At 1:35 PM -0500 3/21/97, firstname.lastname@example.org wrote:
> Note: Peter and Eve and Terry and I know what happened when Panorama
> was changed, and how long it took to identify the problem!
As an intentional Windows non-user, I'm afraid I don't know. Care to share
it with us?
>The PUBLIC zealots can simply put PUBLIC IDs in their SYSTEM identifiers,
>and use CATALOG to map them to URLs.
> public:-//Percival//DTD XXX//JP
>is a perfectly valid URL, although there is no widespread resolution
>mechanism for it. You can put that in any XML system identifier.
>Obviously a non-CATALOG XML system wouldn't be able to deal with it,
>so this would *require* all XML systems to handle CATALOG.
I made almost the same suggestion (allow URIs in system IDs instead of
URLs). This would make "urn:fpi:whatever" legitimate.
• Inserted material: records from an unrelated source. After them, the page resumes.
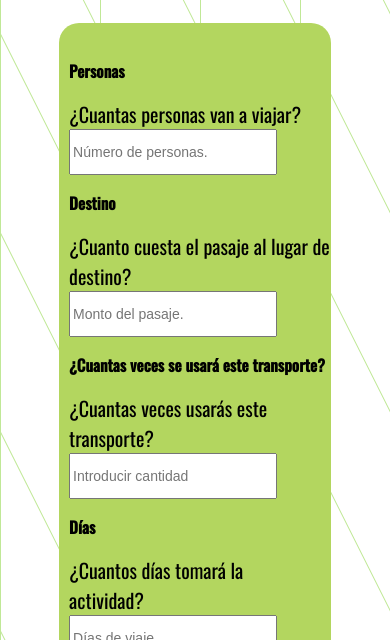
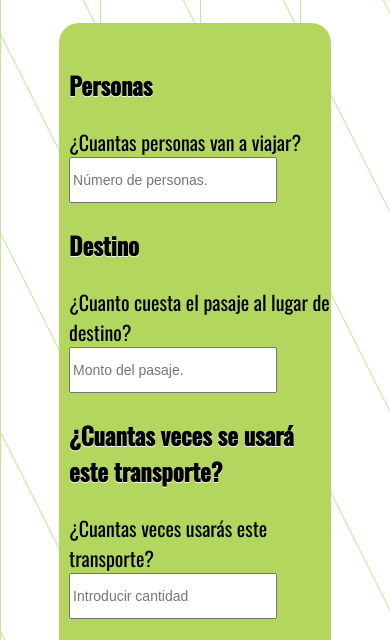
Before and after one commit to aksonin/Calculadora, a plain HTML site: page index.html in a window 390 px wide. Shown: the part 167-807 px from the top of the page. Drawn offline with nearby package versions, Linux system fonts and the light colour scheme.

Commit message:
tercera modiciación

```diff
--- a/styles.css
+++ b/styles.css
@@ -37,6 +37,12 @@ input {
 .resultado {
   text-shadow: 0 1px 0#fff;
   font-size: 26px;
+}
+
+p {
+  text-shadow: 0 1px 0#fff;
+  font-size: 28px;
+  position: relative;
 }
 
 label {
@@ -104,4 +110,10 @@ button:hover {
     border-radius: 20px;
     margin: auto;
   }
+
+  p {
+    text-shadow: 0 1px 0#fff;
+    font-size: 24px;
+    position: relative;
+  }
 }
```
But, for the
practical reason that having a might help simple implementations, adding
PUBLIC had some support. Since I expect that people should use PUBLIC and
SYSTEM as intended (exact functional equivalence) I don't think we need to
worry about the problem of "redundant" addresses resolving to different
values. That's a coding error like many others we can do nothing about --
and like most coding errors, most systems will "do something", with no
guarantee that the results are the same form system to system.
C programmers are not massively inconvenienced by having to avoid
c = c++ + c++;
they just avoid them because the results are unpredictable (by the standard).
so PUBLIC and SYSTEM can be easily worked with by using them correctly.
I also think that mapping system IDs via catalogs will totally trash URL
caching mechnaisms unless we make the catalog into a mandatory starting
point, since different documents might assume different catalogs, and thus
different mappings. Note that if we allow the DOCUMENT extension, mandatory
catalogs provide an elegant solution to DTD and Stylesheet attachment at
the cost of two HTTP requests. This would be unacceptable with http 1.0,
but since 1.1 uses persistent connections, it's not such a problem.
But we still have the problem that with only one ID, we have no fallback
mechanism. And if we use CATALOG to control all pulbic ID resolution, we
don't have an easy way to plug in a distributed name service, like the
NAPTR resolution for URNs that is in final ballot right now.
So, I think that it's not a completely boneheaded idea, but it still leaves
some significant unanswered questions.
Personally, I think any requirement that PUBLIC names be resolved in any
specific way is a problem. (Mandatory catalogs don't necessarily imply
this, as they would be a starting point, and local applications would be
free to ignore their prescribed mappings for PUBLIC IDs if a local copy or
local resolution service were preferable).
David Durand email@example.com \ david@dynamicDiagrams.com
Boston University Computer Science \ Sr. Analyst
http://www.cs.bu.edu/students/grads/dgd/ \ Dynamic Diagrams
MAPA: mapping for the WWW \__________________________